The world of Oros is as beautiful as it is savage. Ubisoft has built a bright, lush landscape filled with many different biomes. From the lush fields to the snow-covered wastes, Far Cry Primal is right for discovery and rewarding with every new place uncovered. The megafauna litter the landscape ensuring things are constantly changing, and even in a short play session you will manage to see something that is truly awe inspiring. Walking across the fields to suddenly see a herd of Woolly Mammoths was a breathtaking sight. It was a feeling I did not imagine I’d have, considering I have been playing games for almost 25 years now. Somehow, Ubisoft has managed to capture this feeling and package it in a way that feels organic and exciting.
Before Takkar can take on all the forces opposing the Wenja, he must help re-establish a foothold in the region. To do this, players will need to build up their base, and slowly establish the Wenja tribe. This is where the brunt of the game comes into play. You must bring together the Wenja people though a selection of missions from NPCs, along with many scattered around the landscape. These range from fending off an attack, or taking down an enemy, to the standard escort mission that will put to the test all of your skills up to that point. Nothing is easy in the land of Oros, and even something simple can turn deadly very quickly. With all likes of animals roaming around the world, there is never a time where you can feel safe while roaming the wilds.

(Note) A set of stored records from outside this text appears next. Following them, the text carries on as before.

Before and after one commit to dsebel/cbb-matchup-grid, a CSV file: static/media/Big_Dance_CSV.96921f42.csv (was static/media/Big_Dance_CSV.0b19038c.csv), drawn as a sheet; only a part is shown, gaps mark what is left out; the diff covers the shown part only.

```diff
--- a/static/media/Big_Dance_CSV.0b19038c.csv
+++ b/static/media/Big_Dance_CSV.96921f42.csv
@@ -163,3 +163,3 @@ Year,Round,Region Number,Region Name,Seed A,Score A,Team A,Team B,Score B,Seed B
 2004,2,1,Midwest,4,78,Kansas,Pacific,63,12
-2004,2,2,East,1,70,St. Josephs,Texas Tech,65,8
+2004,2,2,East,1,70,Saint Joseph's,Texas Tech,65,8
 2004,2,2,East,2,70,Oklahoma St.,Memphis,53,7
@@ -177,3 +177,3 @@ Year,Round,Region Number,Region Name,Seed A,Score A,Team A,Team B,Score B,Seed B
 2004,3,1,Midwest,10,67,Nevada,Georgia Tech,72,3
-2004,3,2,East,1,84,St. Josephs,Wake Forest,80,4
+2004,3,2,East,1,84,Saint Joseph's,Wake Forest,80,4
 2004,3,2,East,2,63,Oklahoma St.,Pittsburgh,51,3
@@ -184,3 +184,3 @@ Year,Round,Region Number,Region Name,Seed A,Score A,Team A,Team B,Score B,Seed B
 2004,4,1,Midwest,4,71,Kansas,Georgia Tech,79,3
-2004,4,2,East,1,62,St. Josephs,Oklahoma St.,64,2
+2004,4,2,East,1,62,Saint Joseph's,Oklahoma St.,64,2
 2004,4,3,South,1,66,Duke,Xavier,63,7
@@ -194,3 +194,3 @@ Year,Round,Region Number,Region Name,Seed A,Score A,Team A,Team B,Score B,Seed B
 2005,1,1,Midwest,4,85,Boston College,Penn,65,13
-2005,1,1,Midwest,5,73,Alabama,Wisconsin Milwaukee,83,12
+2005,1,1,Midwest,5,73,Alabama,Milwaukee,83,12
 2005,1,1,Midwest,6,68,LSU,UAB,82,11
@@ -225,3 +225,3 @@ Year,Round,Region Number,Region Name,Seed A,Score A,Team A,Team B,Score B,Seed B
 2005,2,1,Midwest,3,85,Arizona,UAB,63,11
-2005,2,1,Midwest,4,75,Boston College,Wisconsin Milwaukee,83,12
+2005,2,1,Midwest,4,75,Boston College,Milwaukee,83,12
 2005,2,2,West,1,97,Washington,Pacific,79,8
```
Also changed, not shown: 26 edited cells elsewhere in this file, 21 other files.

It would not be a Far Cry game without some level of RPG thrown in the mix, and Primal is no exception. As Takkar evolves through missions and building up his home camp, new character abilities will open up. These can range from the unlocking of new weapons to granting the knowledge to ride Mammoths. Sadly, I did not get to the point of actually getting to climb onto one of the great animals in the world, but slowly working through the progression tree, it gave a sense for how the unlocking in the world will feel. Throughout my 4 hour experience, unlocks worked well, and gave a sense of progression as I fought through each new mission.
Walking through the dangerous world is not a comfortable experience at the best of times, but Ubisoft has graced us with a fast travel system that makes everything feel a little bit more civil. Once Takkar manages to take over camps and light bonfires, you will have the option of fast traveling to that location. This quickly became a primary focus for the early part of the game. With each new bonfire, the world map felt a bit less formidable and made the overarching goals seem more achievable. The landscape of Primal may not be bigger than that seen in Far Cry 4, but when you measure distance in footsteps, every little bit counts.
Far Cry Primal was a game that felt familiar but new. It’s taking the best parts seen in other Far Cry games and building a new and exciting world. It’s hard to say if all the elements will play nicely together over the course of the full experience, but if the beginning of the game is any indication, Ubisoft are building something special. From the beautiful landscape to the brutal gameplay, Far Cry Primal is the break away from the standard formula that the FPS genre needed.